My experience with Rhode Island burgers is limited, to say the least. Aside from a brief stint for my undergrad many moons ago, I have not done extensive food research in our tiny neighboring state. On a whim a couple of weeks ago, we set off to Providence for an afternoon of bites and walking around the state’s capital. After doing a bit of on-the-fly research, we found our way out of the rain and into Harry’s Bar and Burger, supposedly one of the top burger destinations in Providence. A warm and welcoming staff made us feel accommodated immediately in this cozy casual bar setting. The burger menu is the clear highlight (as the name suggests) and they are made as sliders, with two per order and fries a la carte, with options aplenty.
I settled for the very straight-forward “Harry’s Classic Cheese,” which comes on toasted potato rolls, American cheese, grilled onion and pickle for $4.99. The burgers are definitely as advertised in the slider department, but we still have to examine it on the same basis for any sized burger, including but not limited to: meat to bun ratio, use of condiments, application of cheese, etc. The burgers, cooked on a griddle, are definitely big on bun but short on beef. The towering potato rolls are impeccably fresh, airy and squishy in the best of ways. But the beef, a very thin patty nestled into it all, almost gets lost in a sea of bread, lettuce and cheese. The beef has almost no crust to speak of, although it is adequately seasoned with salt and pepper.

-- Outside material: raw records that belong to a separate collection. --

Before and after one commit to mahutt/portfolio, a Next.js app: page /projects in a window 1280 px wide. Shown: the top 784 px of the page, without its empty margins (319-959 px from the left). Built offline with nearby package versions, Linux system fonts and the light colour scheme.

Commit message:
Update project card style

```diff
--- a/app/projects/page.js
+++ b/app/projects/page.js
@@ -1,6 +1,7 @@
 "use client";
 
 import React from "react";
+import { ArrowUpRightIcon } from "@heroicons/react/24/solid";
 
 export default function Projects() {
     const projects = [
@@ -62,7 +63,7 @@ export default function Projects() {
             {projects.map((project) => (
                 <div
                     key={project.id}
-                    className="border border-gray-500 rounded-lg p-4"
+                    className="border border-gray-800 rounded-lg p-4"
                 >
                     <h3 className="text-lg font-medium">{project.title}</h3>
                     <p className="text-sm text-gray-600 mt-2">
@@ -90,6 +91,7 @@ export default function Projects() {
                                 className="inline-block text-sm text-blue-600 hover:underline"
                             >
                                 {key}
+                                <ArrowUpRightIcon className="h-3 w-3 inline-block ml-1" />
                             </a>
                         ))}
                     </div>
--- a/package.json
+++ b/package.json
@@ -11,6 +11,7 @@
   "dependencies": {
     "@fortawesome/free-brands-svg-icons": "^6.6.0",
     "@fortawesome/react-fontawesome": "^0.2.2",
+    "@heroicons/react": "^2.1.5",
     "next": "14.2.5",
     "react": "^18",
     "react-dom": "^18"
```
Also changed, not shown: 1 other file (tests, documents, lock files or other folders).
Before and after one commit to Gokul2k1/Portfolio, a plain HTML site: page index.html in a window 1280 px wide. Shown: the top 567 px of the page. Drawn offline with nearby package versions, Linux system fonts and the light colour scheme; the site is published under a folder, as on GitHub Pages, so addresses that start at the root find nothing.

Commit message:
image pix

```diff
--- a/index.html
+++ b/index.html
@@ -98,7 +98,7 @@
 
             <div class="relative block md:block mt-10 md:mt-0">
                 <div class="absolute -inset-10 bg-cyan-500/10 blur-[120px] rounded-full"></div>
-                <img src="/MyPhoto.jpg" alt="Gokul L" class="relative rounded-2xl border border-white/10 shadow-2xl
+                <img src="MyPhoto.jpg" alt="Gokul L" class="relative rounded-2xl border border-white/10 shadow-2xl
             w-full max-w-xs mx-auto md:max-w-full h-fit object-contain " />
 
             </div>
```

Melted American cheese combined with a healthy dose of a mayonnaise based spread certainly add a creaminess that is very enjoyable, and overall it actually is quite an enjoyable few bites. It is puzzling however, that for such a basic and primitive slider with barely any toppings on it, how quickly the beef goes missing on a moment’s notice. On it’s own the beef has pockets of flavor, not too lean or too fatty, but too generic and most likely less seasoned than what is ideal to make it stand out. It’s pretty juicy as far as sliders go, but just can’t hold a candle to a bigger sized patty. After the fact I realized that you can double the beef for an extra fee, which I would suggest based on my experience to presumably pump up the beef flavor. Fries are heavy, thin and sort of chewy and are dusted with salt and pepper for $2.25. They definitely don’t taste super fresh, giving the vibe that they were previously fried and very poorly re-heated, maybe I caught them on a bad day but the portion was small and they offered very little to almost no redeeming qualities.
The sliders at Harry’s Bar and Burger are satisfying if you aren’t one to over-focus on the beef. If you can be content to eat a couple of bites and enjoy them as a whole package and less of individual components, it’s an easy breezy endeavor. But for me, when the beef needs to be the major piece of the puzzle, it falls a little short. Still, for around $7 with fries, you essentially get a 1/4 burger that isn’t a bad deal at all, it’s just not exactly worth a trip from Boston to get there.
Overall Score: 76